* _ACTIVITY_: All lines in the records that carry the string "this" are to be shown.
________
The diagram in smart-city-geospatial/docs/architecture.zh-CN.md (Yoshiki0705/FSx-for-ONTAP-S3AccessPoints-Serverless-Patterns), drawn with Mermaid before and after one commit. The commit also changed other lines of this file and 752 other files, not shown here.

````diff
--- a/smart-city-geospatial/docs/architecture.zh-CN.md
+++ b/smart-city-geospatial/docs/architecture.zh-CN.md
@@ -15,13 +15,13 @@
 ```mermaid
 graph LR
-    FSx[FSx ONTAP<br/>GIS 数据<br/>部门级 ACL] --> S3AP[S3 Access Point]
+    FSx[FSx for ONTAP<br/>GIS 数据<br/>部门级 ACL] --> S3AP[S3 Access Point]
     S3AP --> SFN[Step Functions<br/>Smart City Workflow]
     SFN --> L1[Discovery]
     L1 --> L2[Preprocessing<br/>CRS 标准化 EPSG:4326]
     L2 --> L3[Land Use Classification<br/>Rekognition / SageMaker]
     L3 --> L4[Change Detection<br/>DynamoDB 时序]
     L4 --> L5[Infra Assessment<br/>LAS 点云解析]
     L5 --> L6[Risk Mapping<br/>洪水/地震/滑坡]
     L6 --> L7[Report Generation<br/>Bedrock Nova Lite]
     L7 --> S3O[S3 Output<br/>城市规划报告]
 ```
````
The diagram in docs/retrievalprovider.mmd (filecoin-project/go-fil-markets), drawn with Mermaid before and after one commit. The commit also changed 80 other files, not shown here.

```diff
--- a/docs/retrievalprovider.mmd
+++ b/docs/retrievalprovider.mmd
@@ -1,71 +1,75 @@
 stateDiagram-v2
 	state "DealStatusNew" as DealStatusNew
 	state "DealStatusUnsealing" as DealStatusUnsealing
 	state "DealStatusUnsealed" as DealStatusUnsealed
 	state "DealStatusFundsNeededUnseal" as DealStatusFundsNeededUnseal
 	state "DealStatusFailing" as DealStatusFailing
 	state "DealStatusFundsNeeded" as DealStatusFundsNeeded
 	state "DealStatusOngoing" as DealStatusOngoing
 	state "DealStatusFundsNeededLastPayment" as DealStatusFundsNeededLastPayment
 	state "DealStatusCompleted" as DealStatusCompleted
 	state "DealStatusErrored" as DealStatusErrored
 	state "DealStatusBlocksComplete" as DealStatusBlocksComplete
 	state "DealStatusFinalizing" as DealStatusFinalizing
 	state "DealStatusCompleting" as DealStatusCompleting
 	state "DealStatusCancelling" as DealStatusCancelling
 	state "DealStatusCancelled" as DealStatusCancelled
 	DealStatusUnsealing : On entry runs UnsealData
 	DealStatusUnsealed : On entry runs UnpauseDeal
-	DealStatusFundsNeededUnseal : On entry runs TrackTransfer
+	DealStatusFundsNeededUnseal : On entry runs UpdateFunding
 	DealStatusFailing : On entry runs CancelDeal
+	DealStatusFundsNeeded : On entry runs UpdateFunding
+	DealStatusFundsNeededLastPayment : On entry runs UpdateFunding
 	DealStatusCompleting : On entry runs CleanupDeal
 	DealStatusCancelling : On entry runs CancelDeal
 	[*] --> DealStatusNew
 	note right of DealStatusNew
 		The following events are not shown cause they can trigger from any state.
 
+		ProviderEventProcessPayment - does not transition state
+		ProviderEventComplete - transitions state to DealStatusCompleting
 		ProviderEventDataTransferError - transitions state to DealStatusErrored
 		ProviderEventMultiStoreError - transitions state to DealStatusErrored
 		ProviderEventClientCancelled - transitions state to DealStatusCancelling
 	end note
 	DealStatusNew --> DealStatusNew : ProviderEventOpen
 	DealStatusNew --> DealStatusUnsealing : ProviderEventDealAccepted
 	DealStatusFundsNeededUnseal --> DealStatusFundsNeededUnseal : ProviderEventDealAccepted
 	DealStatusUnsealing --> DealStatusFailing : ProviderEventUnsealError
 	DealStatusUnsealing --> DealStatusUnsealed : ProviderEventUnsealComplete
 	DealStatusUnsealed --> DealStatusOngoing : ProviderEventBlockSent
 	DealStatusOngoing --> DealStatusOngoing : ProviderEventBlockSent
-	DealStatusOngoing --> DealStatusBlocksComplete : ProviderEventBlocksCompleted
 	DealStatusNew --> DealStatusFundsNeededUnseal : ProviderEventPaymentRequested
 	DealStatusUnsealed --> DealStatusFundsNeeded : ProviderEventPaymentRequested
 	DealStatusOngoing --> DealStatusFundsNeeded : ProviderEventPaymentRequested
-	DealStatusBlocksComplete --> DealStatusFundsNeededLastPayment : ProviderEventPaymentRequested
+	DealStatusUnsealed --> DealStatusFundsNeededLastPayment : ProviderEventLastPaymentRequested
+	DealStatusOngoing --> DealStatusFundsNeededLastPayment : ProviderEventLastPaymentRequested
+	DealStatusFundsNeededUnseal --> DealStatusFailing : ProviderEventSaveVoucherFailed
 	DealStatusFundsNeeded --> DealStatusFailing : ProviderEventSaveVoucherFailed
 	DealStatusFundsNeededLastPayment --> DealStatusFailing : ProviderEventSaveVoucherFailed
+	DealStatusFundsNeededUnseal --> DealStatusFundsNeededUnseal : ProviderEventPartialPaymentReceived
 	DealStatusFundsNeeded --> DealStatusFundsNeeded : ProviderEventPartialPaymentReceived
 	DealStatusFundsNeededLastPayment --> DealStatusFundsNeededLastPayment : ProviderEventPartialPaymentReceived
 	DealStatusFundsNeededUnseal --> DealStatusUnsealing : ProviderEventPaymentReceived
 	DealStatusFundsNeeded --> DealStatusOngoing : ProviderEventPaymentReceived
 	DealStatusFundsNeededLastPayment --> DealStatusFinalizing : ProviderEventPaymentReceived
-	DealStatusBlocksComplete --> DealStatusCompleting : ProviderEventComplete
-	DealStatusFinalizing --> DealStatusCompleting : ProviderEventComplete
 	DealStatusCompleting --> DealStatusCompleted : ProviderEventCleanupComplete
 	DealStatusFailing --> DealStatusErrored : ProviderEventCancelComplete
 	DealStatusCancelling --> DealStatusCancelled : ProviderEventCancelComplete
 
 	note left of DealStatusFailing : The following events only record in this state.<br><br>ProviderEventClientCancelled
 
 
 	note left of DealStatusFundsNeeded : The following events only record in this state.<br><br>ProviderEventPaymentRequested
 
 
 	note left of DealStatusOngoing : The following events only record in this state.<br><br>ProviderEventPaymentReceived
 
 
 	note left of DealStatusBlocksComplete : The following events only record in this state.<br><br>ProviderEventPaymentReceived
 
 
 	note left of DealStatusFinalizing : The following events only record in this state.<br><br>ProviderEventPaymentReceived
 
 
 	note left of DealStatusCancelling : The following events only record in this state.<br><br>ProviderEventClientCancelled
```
________
* _TASK ANSWER_:
The diagram in smart-city-geospatial/docs/architecture.zh-CN.md (Yoshiki0705/FSx-for-ONTAP-S3AccessPoints-Serverless-Patterns), drawn with Mermaid before and after one commit. The commit also changed other lines of this file and 752 other files, not shown here.
 	note left of DealStatusFailing : The following events only record in this state.<br><br>ProviderEventClientCancelled
 	note left of DealStatusFundsNeeded : The following events only record in this state.<br><br>ProviderEventPaymentRequested
 	note left of DealStatusOngoing : The following events only record in this state.<br><br>ProviderEventPaymentReceived
 	note left of DealStatusBlocksComplete : The following events only record in this state.<br><br>ProviderEventPaymentReceived
 	note left of DealStatusFinalizing : The following events only record in this state.<br><br>ProviderEventPaymentReceived
 	note left of DealStatusCancelling : The following events only record in this state.<br><br>ProviderEventClientCancelled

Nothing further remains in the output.